## Activity
Take the data below and extract the lines from the one with "- [Plano de Riscos](/docs/Plano_riscos.md)" to the one with "- [Post Mortem](/docs/Post_Mortem.md)", inclusive, exactly as written.

....

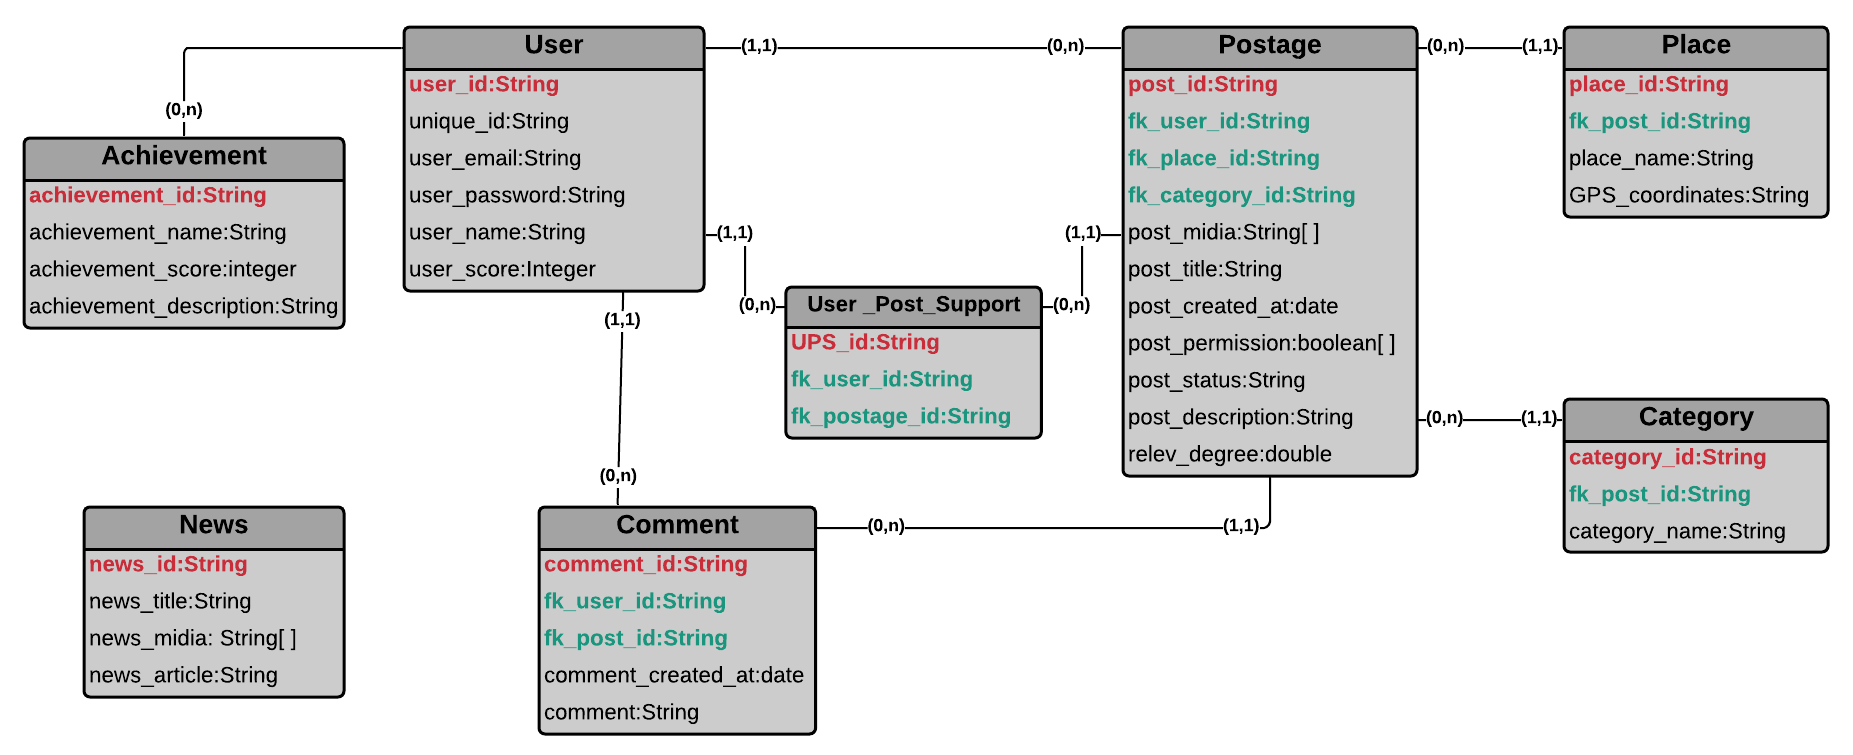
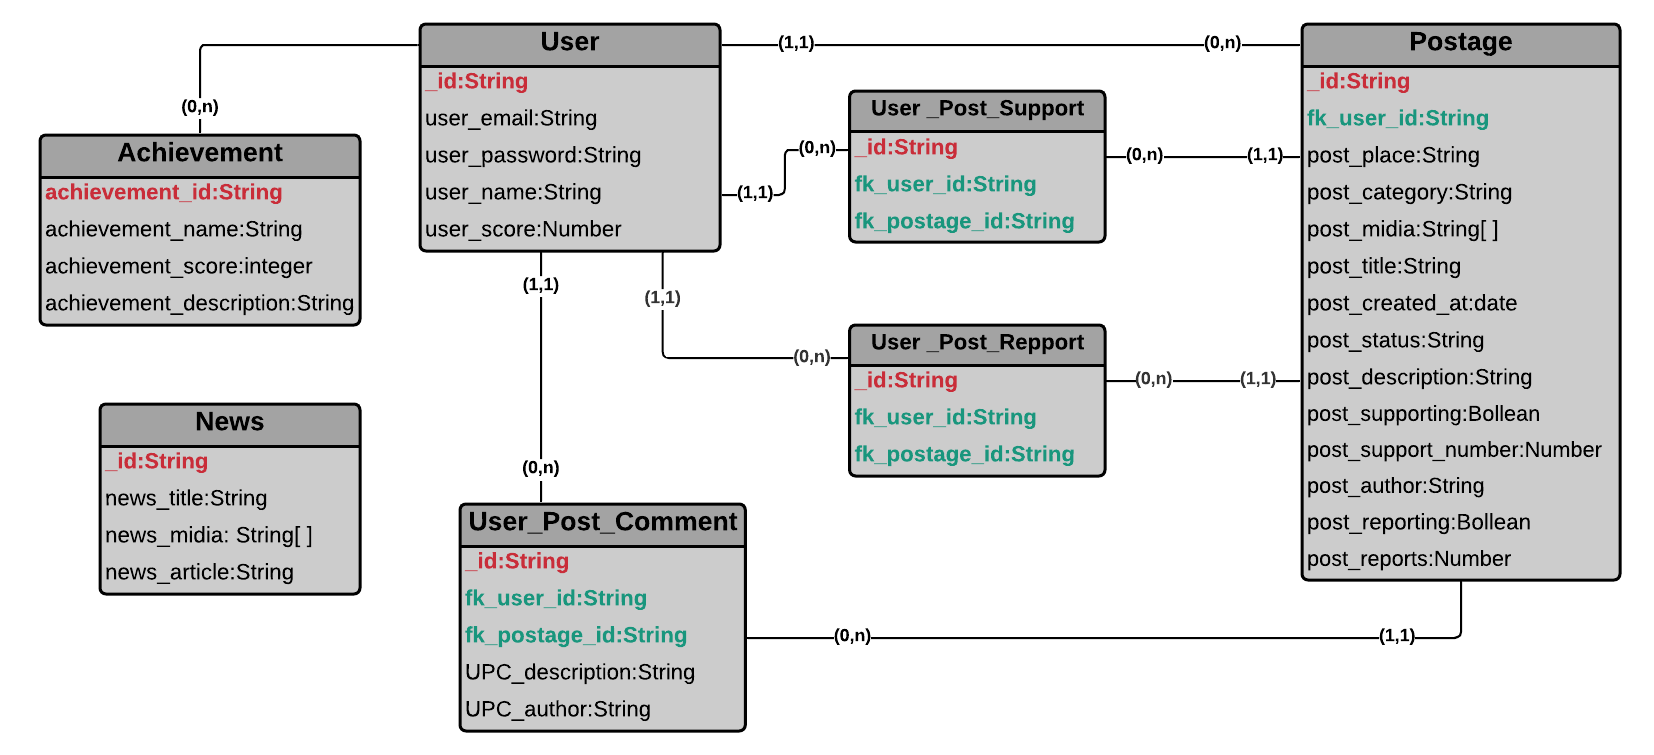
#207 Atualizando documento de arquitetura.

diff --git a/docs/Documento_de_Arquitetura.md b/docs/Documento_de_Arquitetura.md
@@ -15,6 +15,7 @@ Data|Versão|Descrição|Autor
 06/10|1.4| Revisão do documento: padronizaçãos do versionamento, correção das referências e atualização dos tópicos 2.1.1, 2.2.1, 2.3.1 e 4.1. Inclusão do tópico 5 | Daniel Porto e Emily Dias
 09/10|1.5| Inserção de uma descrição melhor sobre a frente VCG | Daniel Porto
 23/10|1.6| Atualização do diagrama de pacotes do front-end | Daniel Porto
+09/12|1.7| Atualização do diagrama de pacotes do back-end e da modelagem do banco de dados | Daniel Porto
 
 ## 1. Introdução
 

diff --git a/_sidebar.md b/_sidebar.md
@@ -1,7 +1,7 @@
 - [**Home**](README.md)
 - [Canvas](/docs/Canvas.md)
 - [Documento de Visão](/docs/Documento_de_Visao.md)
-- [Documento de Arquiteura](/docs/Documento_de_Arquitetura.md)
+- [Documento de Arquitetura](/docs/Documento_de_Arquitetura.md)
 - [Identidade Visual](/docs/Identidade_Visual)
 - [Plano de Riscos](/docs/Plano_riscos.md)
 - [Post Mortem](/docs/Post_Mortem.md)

....

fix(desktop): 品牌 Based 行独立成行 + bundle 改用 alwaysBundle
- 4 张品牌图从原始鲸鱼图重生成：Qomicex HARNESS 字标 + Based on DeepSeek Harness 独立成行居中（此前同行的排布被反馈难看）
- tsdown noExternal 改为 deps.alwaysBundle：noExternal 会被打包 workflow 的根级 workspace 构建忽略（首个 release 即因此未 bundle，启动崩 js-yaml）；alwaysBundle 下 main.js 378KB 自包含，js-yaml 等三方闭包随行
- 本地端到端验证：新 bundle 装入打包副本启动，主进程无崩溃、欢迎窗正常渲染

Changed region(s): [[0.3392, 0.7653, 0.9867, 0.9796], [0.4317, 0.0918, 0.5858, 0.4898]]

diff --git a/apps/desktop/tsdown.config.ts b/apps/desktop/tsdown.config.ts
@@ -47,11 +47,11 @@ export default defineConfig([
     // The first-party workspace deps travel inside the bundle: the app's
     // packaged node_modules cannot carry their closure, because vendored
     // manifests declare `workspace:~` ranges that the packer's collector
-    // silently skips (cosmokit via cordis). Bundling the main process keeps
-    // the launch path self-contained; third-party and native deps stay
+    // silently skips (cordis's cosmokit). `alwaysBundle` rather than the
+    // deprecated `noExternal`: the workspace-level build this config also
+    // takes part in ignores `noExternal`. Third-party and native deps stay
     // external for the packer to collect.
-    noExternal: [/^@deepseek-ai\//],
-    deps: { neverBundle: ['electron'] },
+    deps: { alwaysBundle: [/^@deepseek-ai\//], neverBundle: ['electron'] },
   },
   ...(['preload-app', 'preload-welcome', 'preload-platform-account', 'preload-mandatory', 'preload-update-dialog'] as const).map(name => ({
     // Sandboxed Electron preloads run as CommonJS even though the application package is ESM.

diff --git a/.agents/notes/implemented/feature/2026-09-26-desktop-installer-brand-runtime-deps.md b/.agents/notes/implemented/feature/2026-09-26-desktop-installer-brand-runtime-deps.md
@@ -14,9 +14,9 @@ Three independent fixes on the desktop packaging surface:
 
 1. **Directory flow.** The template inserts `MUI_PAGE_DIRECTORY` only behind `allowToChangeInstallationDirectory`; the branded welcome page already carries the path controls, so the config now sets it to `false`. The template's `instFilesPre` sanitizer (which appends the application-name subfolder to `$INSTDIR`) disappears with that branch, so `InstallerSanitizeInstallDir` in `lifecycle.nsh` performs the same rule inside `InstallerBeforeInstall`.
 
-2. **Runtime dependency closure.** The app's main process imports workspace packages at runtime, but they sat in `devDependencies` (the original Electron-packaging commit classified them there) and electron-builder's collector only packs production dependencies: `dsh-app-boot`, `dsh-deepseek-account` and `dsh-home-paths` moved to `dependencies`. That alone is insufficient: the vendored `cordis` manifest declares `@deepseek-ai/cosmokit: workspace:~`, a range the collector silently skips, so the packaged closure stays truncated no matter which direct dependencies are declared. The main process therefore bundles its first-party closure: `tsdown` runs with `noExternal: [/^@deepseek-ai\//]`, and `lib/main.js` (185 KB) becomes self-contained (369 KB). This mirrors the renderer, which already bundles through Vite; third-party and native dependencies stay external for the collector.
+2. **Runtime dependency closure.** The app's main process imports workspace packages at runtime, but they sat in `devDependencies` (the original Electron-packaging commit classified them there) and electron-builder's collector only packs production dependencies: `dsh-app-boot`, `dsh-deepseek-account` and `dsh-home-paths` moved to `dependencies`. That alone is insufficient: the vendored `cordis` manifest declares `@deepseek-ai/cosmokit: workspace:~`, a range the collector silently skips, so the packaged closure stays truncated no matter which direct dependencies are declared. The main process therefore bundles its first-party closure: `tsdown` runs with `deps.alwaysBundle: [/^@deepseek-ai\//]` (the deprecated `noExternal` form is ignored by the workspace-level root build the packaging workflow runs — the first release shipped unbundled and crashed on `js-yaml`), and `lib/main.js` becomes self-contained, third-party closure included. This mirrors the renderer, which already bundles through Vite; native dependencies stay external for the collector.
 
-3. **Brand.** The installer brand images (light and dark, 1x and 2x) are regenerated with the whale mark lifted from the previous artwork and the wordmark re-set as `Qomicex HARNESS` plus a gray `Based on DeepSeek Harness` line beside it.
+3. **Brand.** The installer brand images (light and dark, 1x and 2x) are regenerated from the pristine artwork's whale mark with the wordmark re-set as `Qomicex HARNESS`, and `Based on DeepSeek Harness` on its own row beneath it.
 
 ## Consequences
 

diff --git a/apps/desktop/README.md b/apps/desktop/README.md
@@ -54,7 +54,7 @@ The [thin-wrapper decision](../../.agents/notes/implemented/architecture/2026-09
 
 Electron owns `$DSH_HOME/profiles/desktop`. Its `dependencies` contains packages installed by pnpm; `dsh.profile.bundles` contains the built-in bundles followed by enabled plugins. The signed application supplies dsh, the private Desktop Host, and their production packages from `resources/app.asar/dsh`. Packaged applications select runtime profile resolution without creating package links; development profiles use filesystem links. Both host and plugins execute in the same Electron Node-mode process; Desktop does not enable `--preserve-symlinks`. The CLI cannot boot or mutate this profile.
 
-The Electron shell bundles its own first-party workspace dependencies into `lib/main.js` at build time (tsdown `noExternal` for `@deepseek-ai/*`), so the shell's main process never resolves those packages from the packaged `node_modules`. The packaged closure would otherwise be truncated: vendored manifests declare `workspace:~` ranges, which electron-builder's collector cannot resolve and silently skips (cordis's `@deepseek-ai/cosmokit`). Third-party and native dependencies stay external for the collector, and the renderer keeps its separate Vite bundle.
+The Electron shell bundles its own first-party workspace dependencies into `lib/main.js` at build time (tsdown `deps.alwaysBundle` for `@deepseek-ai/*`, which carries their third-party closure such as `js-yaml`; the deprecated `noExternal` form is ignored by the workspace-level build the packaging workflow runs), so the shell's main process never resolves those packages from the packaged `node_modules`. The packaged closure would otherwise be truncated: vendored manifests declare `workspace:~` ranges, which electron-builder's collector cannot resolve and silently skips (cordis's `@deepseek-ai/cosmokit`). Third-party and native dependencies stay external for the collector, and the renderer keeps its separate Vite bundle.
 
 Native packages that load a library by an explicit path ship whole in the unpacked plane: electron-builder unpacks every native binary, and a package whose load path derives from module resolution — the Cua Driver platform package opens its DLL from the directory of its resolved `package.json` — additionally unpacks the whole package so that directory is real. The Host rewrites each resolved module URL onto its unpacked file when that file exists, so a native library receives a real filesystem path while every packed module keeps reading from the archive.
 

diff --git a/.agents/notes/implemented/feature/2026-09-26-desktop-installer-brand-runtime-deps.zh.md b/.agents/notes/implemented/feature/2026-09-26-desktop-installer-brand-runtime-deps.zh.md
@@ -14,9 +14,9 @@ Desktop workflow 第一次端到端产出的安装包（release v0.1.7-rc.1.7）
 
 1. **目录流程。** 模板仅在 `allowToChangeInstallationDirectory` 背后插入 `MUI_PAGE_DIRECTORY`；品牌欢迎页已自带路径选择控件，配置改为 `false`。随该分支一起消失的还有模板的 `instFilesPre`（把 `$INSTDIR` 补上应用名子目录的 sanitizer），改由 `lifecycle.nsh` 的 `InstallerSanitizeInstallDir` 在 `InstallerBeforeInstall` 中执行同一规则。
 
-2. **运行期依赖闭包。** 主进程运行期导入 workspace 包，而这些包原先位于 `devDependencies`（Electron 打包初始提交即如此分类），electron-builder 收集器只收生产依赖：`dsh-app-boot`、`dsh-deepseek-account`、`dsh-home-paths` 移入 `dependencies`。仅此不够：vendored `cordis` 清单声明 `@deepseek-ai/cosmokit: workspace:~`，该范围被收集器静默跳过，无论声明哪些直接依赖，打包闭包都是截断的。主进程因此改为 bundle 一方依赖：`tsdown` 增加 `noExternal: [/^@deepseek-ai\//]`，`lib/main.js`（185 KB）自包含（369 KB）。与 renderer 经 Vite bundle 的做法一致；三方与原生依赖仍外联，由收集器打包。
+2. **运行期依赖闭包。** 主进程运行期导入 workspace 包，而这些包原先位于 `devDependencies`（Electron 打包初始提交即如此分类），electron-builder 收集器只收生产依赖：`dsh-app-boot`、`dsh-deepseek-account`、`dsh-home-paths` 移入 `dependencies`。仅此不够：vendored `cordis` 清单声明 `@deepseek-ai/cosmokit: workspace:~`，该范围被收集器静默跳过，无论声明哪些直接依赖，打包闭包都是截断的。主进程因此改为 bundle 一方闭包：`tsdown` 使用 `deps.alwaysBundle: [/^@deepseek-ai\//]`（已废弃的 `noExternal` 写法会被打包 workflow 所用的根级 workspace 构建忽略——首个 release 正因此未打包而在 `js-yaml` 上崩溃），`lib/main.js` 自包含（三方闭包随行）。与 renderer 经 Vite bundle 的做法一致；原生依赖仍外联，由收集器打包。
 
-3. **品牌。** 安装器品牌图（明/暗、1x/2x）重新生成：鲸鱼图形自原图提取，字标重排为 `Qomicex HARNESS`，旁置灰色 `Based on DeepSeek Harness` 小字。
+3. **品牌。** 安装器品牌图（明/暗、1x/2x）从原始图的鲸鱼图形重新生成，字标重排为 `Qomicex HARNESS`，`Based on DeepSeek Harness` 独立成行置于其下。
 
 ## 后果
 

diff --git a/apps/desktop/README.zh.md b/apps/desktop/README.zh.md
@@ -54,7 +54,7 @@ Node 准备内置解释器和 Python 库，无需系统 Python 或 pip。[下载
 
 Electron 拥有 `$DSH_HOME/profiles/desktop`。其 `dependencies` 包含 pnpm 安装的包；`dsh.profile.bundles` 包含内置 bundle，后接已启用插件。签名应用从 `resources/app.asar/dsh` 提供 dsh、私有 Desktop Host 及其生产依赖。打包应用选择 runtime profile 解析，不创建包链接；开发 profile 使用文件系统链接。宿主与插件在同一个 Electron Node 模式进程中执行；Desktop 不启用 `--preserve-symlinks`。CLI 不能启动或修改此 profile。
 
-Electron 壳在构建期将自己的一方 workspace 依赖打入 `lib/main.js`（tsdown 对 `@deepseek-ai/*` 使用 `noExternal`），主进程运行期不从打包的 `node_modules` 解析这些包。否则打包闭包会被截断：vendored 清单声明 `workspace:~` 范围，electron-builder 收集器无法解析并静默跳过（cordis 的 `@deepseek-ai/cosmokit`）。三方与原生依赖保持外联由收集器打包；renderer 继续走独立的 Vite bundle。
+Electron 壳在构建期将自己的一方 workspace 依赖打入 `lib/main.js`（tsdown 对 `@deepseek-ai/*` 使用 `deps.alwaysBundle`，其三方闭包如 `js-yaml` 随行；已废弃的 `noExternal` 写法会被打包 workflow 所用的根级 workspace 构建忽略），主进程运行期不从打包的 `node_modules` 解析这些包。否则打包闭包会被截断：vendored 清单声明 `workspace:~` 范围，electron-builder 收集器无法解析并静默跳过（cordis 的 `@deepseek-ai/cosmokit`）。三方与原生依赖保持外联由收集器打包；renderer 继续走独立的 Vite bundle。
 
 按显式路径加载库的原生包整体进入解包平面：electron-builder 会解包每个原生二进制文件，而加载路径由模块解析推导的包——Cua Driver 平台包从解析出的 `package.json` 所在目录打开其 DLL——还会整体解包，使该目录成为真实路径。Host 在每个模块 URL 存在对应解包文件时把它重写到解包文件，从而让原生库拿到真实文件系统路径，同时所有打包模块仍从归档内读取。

....

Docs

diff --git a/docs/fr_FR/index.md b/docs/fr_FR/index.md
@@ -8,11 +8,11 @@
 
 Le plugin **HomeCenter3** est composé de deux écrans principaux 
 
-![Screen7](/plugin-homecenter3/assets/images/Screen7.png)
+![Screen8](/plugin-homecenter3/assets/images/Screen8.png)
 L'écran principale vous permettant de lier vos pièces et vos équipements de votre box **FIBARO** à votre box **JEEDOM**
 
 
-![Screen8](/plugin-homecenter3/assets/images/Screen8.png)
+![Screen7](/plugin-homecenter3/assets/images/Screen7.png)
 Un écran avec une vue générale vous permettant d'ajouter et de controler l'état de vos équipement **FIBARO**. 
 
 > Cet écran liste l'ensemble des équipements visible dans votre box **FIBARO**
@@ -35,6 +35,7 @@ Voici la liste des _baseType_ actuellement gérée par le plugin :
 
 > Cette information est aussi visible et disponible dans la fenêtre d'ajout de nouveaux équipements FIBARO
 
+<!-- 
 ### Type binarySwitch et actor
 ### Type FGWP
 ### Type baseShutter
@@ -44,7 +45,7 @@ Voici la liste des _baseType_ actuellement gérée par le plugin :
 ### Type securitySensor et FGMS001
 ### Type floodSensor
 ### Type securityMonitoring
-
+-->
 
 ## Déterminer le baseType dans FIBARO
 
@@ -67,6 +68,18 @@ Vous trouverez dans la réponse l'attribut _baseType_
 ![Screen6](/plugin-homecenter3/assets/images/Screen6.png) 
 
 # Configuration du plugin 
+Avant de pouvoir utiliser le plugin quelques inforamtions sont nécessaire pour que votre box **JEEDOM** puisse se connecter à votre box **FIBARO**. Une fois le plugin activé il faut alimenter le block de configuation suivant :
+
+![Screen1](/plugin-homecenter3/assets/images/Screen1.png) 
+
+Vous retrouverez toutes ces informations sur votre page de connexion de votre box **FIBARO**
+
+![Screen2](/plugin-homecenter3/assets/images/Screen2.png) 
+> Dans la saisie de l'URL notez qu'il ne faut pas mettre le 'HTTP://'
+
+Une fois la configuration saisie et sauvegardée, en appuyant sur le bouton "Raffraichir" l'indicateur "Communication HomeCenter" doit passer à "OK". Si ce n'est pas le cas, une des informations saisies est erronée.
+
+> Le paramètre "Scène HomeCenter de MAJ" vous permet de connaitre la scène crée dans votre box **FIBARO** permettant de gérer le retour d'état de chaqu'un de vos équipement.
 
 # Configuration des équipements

....

## Response to this exercise
 - [Plano de Riscos](/docs/Plano_riscos.md)
 - [Post Mortem](/docs/Post_Mortem.md)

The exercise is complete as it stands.